Jacob Lyons, the 31-year-old founder of Augusta Capital, comes from an investment banking background, having spent seven years working for Rothschild in London and Paris. Augusta, the private equity arm of David Reuben Jnr’s River Investment Group, of which Lyons is also a director, launched an unsolicited takeover bid for housebuilder McCarthy & Stone last year, taking it private in August for £1.1bn. Lyons has also executed £500m of other investments since the group was founded.
18 David Peill
Argo Saint George

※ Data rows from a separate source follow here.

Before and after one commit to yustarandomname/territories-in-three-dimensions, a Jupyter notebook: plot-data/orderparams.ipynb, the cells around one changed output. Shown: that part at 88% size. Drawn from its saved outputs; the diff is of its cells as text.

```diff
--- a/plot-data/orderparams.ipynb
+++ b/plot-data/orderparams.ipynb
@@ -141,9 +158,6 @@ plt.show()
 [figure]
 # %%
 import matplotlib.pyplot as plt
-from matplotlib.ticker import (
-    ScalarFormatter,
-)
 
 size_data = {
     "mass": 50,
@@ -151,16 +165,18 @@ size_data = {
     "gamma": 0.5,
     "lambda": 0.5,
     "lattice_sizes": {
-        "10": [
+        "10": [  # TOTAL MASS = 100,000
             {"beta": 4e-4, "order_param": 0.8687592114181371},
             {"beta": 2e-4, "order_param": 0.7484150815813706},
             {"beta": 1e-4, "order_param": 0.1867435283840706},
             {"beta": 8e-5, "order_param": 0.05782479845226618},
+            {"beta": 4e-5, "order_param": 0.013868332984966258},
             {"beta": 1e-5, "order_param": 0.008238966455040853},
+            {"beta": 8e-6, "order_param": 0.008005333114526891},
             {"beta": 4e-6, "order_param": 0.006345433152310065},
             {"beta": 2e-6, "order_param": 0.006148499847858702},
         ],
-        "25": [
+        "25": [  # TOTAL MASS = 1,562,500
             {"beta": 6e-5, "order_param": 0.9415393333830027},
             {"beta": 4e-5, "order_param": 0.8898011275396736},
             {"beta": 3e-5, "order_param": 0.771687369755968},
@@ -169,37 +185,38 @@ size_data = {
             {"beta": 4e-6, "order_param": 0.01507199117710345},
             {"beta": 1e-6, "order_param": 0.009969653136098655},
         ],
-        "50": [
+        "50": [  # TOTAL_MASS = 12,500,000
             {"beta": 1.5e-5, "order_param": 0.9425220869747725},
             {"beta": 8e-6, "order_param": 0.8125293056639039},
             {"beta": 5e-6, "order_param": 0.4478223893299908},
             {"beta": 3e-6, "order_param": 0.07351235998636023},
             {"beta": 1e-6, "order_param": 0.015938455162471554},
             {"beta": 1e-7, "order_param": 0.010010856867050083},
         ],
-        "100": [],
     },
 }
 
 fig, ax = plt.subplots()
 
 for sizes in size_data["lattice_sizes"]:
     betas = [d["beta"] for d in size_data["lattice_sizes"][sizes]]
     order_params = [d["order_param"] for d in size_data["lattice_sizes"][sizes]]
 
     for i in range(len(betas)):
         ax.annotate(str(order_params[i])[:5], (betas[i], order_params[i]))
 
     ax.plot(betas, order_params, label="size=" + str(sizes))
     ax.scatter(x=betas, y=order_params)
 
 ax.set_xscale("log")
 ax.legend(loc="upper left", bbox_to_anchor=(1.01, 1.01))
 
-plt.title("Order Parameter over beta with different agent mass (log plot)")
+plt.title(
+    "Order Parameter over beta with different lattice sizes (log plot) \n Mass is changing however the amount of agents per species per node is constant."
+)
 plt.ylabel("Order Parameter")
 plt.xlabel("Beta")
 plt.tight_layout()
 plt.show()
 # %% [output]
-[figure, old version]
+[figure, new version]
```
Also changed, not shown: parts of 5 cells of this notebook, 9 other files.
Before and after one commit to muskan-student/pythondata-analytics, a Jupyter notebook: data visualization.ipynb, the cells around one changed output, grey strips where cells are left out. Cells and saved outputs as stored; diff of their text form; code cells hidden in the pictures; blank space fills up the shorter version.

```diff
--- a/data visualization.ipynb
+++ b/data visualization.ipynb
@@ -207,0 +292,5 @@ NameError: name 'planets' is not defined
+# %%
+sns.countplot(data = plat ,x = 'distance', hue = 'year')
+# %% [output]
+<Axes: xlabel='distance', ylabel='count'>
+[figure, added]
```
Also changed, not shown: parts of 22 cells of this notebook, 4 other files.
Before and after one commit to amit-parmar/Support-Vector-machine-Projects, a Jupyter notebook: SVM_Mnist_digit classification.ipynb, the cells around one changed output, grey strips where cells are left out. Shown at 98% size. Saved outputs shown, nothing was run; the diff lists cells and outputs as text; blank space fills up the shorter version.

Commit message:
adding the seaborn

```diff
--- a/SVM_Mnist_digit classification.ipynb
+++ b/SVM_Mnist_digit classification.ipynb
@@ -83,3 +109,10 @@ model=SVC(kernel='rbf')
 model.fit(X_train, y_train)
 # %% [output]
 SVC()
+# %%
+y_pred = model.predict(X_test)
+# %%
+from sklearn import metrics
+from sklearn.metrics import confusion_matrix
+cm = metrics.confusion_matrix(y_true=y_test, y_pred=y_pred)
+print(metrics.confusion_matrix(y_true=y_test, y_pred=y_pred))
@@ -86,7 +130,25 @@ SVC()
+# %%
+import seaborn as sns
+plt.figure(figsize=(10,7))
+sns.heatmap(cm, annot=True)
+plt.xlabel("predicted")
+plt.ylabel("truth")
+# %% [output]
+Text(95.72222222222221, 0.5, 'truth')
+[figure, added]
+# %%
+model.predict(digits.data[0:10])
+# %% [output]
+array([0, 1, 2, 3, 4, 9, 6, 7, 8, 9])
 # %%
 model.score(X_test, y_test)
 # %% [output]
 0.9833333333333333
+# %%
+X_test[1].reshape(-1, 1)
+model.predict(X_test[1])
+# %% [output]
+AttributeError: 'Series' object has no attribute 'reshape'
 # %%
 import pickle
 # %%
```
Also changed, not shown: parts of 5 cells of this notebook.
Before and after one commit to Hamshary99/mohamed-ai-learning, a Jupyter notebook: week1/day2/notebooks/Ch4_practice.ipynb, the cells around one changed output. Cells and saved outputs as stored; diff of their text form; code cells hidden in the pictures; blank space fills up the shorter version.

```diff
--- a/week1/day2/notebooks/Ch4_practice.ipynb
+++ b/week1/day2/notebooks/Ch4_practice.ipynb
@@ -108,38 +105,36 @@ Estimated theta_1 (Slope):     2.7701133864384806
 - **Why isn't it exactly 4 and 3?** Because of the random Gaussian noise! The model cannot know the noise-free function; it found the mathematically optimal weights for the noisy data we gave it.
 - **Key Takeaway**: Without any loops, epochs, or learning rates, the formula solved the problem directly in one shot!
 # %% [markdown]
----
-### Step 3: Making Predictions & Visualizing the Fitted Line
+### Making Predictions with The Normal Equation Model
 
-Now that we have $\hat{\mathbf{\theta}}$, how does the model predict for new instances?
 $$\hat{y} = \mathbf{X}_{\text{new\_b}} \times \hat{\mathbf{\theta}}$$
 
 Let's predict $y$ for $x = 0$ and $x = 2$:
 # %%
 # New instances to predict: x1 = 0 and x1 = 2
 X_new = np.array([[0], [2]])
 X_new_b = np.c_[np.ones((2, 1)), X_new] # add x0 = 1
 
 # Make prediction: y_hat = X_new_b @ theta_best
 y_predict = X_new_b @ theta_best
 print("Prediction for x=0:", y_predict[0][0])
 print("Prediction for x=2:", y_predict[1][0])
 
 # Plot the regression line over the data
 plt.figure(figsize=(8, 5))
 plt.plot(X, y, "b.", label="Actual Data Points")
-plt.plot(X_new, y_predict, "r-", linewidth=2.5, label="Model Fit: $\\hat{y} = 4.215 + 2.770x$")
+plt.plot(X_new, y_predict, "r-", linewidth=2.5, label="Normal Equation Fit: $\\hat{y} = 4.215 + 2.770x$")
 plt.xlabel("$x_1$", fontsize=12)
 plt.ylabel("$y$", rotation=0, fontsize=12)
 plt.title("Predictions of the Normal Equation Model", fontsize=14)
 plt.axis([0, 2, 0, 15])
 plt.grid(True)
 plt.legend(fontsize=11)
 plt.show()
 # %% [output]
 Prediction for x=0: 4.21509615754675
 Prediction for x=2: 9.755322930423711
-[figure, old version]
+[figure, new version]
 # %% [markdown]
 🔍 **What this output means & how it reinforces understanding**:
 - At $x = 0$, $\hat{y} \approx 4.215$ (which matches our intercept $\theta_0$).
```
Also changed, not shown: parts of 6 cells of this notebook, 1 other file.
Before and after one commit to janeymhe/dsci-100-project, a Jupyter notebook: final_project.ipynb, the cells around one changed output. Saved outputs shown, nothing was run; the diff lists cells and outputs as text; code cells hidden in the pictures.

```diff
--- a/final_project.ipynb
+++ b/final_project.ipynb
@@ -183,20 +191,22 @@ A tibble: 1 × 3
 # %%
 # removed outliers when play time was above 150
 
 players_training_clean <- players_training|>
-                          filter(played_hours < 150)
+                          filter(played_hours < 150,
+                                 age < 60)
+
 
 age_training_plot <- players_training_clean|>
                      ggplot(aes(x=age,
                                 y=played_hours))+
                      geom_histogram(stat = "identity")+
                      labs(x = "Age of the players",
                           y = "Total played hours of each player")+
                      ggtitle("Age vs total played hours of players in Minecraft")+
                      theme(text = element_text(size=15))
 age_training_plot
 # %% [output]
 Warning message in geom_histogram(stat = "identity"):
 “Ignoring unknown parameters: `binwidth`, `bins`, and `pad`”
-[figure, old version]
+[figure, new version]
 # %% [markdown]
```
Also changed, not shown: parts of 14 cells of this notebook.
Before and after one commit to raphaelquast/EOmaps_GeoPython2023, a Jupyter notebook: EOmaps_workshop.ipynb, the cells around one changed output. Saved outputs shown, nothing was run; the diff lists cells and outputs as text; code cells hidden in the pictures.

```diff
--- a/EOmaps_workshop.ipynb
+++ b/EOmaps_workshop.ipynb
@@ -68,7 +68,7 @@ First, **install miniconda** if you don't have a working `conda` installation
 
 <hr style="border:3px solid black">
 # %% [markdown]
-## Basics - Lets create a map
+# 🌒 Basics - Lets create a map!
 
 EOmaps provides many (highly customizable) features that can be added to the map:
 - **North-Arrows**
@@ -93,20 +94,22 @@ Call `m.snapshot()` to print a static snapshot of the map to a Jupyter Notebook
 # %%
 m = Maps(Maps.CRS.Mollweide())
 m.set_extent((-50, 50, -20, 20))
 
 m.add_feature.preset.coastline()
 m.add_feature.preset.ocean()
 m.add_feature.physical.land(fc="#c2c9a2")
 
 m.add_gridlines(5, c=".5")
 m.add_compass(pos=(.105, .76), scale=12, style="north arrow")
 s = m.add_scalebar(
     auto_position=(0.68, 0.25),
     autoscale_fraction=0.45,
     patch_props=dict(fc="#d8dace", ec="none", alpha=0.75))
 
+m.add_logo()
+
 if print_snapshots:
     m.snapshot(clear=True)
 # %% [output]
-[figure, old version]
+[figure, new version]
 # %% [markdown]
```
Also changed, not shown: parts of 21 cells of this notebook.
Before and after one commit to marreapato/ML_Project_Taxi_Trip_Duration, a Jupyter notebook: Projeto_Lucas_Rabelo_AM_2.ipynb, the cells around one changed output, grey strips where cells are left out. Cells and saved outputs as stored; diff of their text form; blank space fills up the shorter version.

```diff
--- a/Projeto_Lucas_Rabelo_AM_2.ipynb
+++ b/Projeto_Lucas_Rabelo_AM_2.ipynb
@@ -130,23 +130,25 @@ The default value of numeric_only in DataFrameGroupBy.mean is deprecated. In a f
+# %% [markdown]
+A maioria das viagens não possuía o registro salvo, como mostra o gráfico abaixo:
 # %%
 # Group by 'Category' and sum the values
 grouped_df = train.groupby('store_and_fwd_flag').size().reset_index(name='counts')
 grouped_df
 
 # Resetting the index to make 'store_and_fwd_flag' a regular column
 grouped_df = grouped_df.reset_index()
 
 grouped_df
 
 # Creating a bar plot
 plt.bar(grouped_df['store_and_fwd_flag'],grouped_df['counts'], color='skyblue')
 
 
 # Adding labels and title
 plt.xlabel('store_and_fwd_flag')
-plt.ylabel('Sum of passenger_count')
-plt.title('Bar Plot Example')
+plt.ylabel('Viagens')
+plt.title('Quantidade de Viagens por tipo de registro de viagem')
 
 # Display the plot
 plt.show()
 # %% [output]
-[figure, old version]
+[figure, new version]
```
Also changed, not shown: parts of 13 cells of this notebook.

Not many 34-year-olds can say their company is responsible for raising 6% of Georgia’s entire foreign direct investment. But this is what David Peill of Argo Saint George has achieved this year. The investment company he co-founded with partner Daniel Geoghegan opened an office in Tbilisi last month, and is advising on a string of residential and commercial developments.
A fund launch is set for 2008. Peill is happiest when shooting or skiing and has even bought a site in Switzerland to develop a scheme of ‘ski-in, ski-out’ apartments.
19 Toby Phelps
Morgan Stanley head of UK investing Toby Phelps, 34, joined the company in 2004 following a 10-year career with Jones Lang LaSalle where he worked in the national investment team and then in the corporate finance team. He puts his success down to ‘finding a career I really enjoy and working with some great people who I have fun with’.
20 Stephen Benson
River Investment Group
River Investment Group co-founder Stephen Benson, 34, made the headlines in 2004 when he teamed up with David Reuben Jnr and Jacob Lyons to form River. The former Lambert Smith Hampton, Knight Frank and CB Richard Ellis investment agent is responsible for River’s purchases in Germany, one of 10 countries that Benson has operated in.
21 Pat Gunne
CB Richard Ellis (Dublin)
Last month Pat Gunne, 35, stepped down as managing director of CB Richard Ellis in Dublin to focus on doing ‘big deals with big clients’ in the investment team. He took the helm at the company – then Gunne Commercial – in 1997 after the death of his father, and says three young children occupy most of his time outside work.
22 Farid Alizadeh
Three months after graduating from law school, Alizadeh, 27, had a mad idea about setting up a business. Despite coming from a family of property lawyers, he started Enstar Capital with partner Simon Lyons. The success of Enstar’s German Retail Fund has paved the way for launching a private fund in Turkey.
23 Zvi Noe
REIT Asset Management
After spending three years at investment firm Franc Warwick and two at Apollo Real Estate Advisors, Noé, 28, joined his father Leo’s company REIT Asset Management last summer as head of Reit Europe and immediately got to work on its growth and expansion across Europe. Among his main duties, Noé liaises with Reit’s offices in Germany, Israel and India.
24 Paul Forshaw
Kaupthing Singer & Friedlander
Paul Forshaw, 32, vice-president in real estate advisory and investment banking at Kaupthing Singer & Friedlander, is working on five deals for the bank to invest its equity in China, India, the UK and Beverly Hills in lot sizes from £10m to £15m. He joined in April from CB Richard Ellis’s development and funding team.
25 Dan Smith
Dan Smith, 29, is vice-president, UK and Ireland, at Eurohypo. If he had not gone into property to crack £1bn deals like Eurohypo’s funding of the Candy brothers’ One Hyde Park, he would probably have been a chef or a golfer. Before joining Eurohypo in 2003, he worked in the corporate finance team at Land Securities Trillium. Smith has 10 years’ experience in commercial real estate and a first class honours degree in real estate investment and finance from the University of Reading.